Unlike an outbreak of an endemic disease, such as strangles or equine influenza, all members of the equine industry across the country would be impacted by an FAD outbreak. Confirmation of an FAD results in activation of a national response plan with coordination of state and federal animal health officials. With detection of an FAD, countries can prohibit entry of equids from the affected country and domestic movement of horses is restricted. Restrictions may extend to equine affiliated entities such as nutritionists, farriers, equine dentists, and feed and hay suppliers.

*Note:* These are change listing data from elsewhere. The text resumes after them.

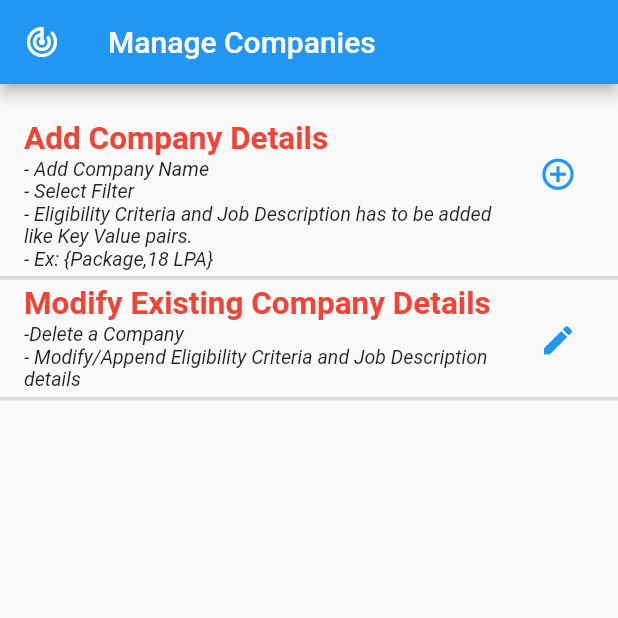
After one commit to AnuraghYarlagadda/AdminVNR, a Flutter app: the ManageCompanies screen opened by its route, on a phone screen of 412 x 824 dp, the top half of it. The commit adds this screen. Run offline on Flutter 3.47's test engine with Material 2 defaults, Android fonts, the phone set to English and light mode, and no system bars; our stand-ins replace connectivity, file_picker, firebase_auth, firebase_database, firebase_storage, flutter_offline and 3 more; missing offline and left inert: app_settings, grouped_buttons; accounts and stored records are empty.

Commit message:
Functionality Edit Del Com Details done

```diff
--- a/lib/addCompany.dart
+++ b/lib/addCompany.dart
@@ -197,7 +197,8 @@ class AddCompanyState extends State<AddCompany> {
                     textAlign: TextAlign.center,
                     keyboardType: TextInputType.multiline,
                     inputFormatters: [
-                      new WhitelistingTextInputFormatter(RegExp("[A-Za-z0-9 ]")),
+                      new WhitelistingTextInputFormatter(
+                          RegExp("[A-Za-z0-9 ]")),
                     ],
                     decoration: InputDecoration(
                         focusedBorder: UnderlineInputBorder(
@@ -386,7 +387,8 @@ class AddCompanyState extends State<AddCompany> {
                 Navigator.of(context).push(
                   MaterialPageRoute(
                     builder: (context) {
-                      return DisplayandSubmitCompanyDetails(companyDetails);
+                      return DisplayandSubmitCompanyDetails(
+                          companyDetails, "Review and Submit");
                     },
                   ),
                 );
--- a/lib/main.dart
+++ b/lib/main.dart
@@ -1,5 +1,7 @@
+import 'package:adminplacements/displayCompaniesList.dart';
 import 'package:adminplacements/home.dart';
 import 'package:adminplacements/manageAdmins.dart';
+import 'package:adminplacements/manageCompanies.dart';
 import 'package:flutter/material.dart';
 import 'package:flutter/services.dart';
 
@@ -26,6 +28,8 @@ class MyApp extends StatelessWidget {
           routes: {
             "home": (context) => Home(),
             "manageAdmins": (context) => ManageAdmin(),
+            "manageCompanies": (context) => ManageCompanies(),
+            "displayCompaniesList": (context) => DisplayCompaniesList(),
           },
         ));
   }
--- /dev/null
+++ b/lib/manageCompanies.dart
@@ -0,0 +1,171 @@
+import 'package:adminplacements/addCompany.dart';
+import 'package:adminplacements/displayCompaniesList.dart';
+import 'package:adminplacements/settings.dart';
+import 'package:connectivity/connectivity.dart';
+import 'package:flutter/material.dart';
+import 'package:flutter_offline/flutter_offline.dart';
+import 'package:fluttertoast/fluttertoast.dart';
+
+class ManageCompanies extends StatefulWidget {
+  ManageCompaniesState createState() => ManageCompaniesState();
+}
+
+class ManageCompaniesState extends State<ManageCompanies> {
+  @override
+  Widget build(BuildContext context) {
+    return Scaffold(
+      appBar: AppBar(
+        leading: Icon(Icons.track_changes),
+        title: Text("Manage Companies"),
+      ),
+      body: OfflineBuilder(
+        connectivityBuilder: (
+          BuildContext context,
+          ConnectivityResult connectivity,
+          Widget child,
+        ) {
+          final bool connected = connectivity != ConnectivityResult.none;
+          return Stack(
+            fit: StackFit.expand,
+            children: [
+              child,
+              Positioned(
+                height: 20.0,
+                left: 0.0,
+                right: 0.0,
+                child: AnimatedContainer(
+                  duration: const Duration(milliseconds: 350),
+                  color: connected ? Colors.transparent : Colors.red,
+                  child: AnimatedSwitcher(
+                    duration: const Duration(milliseconds: 350),
+                    child: connected
+                        ? Text(
+                            '',
+                            style: TextStyle(color: Colors.white),
+                          )
+                        : Row(
+                            mainAxisAlignment: MainAxisAlignment.center,
+                            children: <Widget>[
+                              Text(
+                                'Offline',
+                                style: TextStyle(color: Colors.white),
+                              ),
+                              SizedBox(width: 8.0),
+                              SizedBox(
+                                width: 12.0,
+                                height: 12.0,
+                                child: CircularProgressIndicator(
+                                  strokeWidth: 2.0,
+                                  valueColor: AlwaysStoppedAnimation<Color>(
+                                      Colors.white),
+                                ),
+                              ),
+                            ],
+                          ),
+                  ),
+                ),
+              ),
+            ],
+          );
+        },
+        child: SingleChildScrollView(
+            scrollDirection: Axis.vertical,
+            child: Column(
+              children: <Widget>[
+                Padding(padding: EdgeInsets.fromLTRB(0, 20, 0, 0)),
+                ListTile(
+                  title: Text(
+                    "Add Company Details",
+                    style: TextStyle(
+                        fontSize: 21,
+                        color: Colors.red,
+                        fontWeight: FontWeight.bold,
+                        fontStyle: FontStyle.normal),
+                  ),
+                  subtitle: Text(
+                    "- Add Company Name\n- Select Filter\n- Eligibility Criteria and Job Description has to be added like Key Value pairs.\n- Ex: {Package,18 LPA}",
+                    style: TextStyle(
+                        fontSize: 13,
+                        color: Colors.black87,
+                        fontStyle: FontStyle.italic),
+                  ),
+                  trailing: IconButton(
+                    icon: Icon(
+                      Icons.add_circle_outline,
+                      size: 25,
+                      color: Colors.blue,
+                    ),
+                    onPressed: () async {
+                      await (Connectivity().checkConnectivity())
+                          .then((onValue) {
+                        if (onValue == ConnectivityResult.none) {
+                          Fluttertoast.showToast(
+                              msg: "No Active Internet Connection!",
+                              toastLength: Toast.LENGTH_SHORT,
+                              backgroundColor: Colors.red,
+                              textColor: Colors.white);
+                          openWIFISettingsVNR();
+                        } else {
+                          Navigator.of(context)
+                              .push(MaterialPageRoute(builder: (context) {
+                            return AddCompany();
+                          }));
+                        }
+                      });
+                    },
+                  ),
+                ),
+                Divider(
+                  thickness: 2.5,
+                  height: 2.5,
+                ),
+                ListTile(
+                  title: Text(
+                    "Modify Existing Company Details",
+                    style: TextStyle(
+                        fontSize: 21,
+                        color: Colors.red,
+                        fontWeight: FontWeight.bold,
+                        fontStyle: FontStyle.normal),
+                  ),
+                  subtitle: Text(
+                    "-Delete a Company\n- Modify/Append Eligibility Criteria and Job Description details",
+                    style: TextStyle(
+                        fontSize: 13,
+                        color: Colors.black87,
+                        fontStyle: FontStyle.italic),
+                  ),
+                  trailing: IconButton(
+                    icon: Icon(
+                      Icons.mode_edit,
+                      size: 25,
+                      color: Colors.blue,
+                    ),
+                    onPressed: () async {
+                      await (Connectivity().checkConnectivity())
+                          .then((onValue) {
+                        if (onValue == ConnectivityResult.none) {
+                          Fluttertoast.showToast(
+                              msg: "No Active Internet Connection!",
+                              toastLength: Toast.LENGTH_SHORT,
+                              backgroundColor: Colors.red,
+                              textColor: Colors.white);
+                          openWIFISettingsVNR();
+                        } else {
+                          Navigator.of(context)
+                              .pushNamed("displayCompaniesList");
+                        }
+                      });
+                    },
+                  ),
+                ),
+                Divider(
+                  thickness: 2.5,
+                  height: 2.5,
+                )
+              ],
+            )),
+      ),
+    );
+  }
+}
```
Also changed, not shown: lib/displayCompaniesList.dart (added, +410 -0 lines), lib/displayCompanyDetailsandSubmit.dart (+25 -7 lines), lib/home.dart (+42 -29 lines).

The ultimate outcome following the introduction of an FAD depends on the response of regulatory officials in concert with the equine industry. Preparedness, prompt response, and collaboration are key to success. Unfortunately, domestic equine disease outbreaks in recent years have shown the equine industry is underprepared due mainly to limited implementation of biosecurity measures and insufficient use of diagnostic testing. Furthermore, limited resources at national and local levels to address equine disease issues result in the inability to focus on the development and training involved in a national equine FAD response plan. Lastly, segmentation of different sectors of the equine industry leads to challenges in communication and collaboration and slows the response to an FAD.
The equine industry has a unique opportunity to learn from the current human pandemic and enhance equine FAD preparedness and response. Equine stakeholders can reach out to local and national regulatory authorities to prioritize the development of an equine FAD response plan, which focuses on business continuity while protecting the health of the nation’s equine population.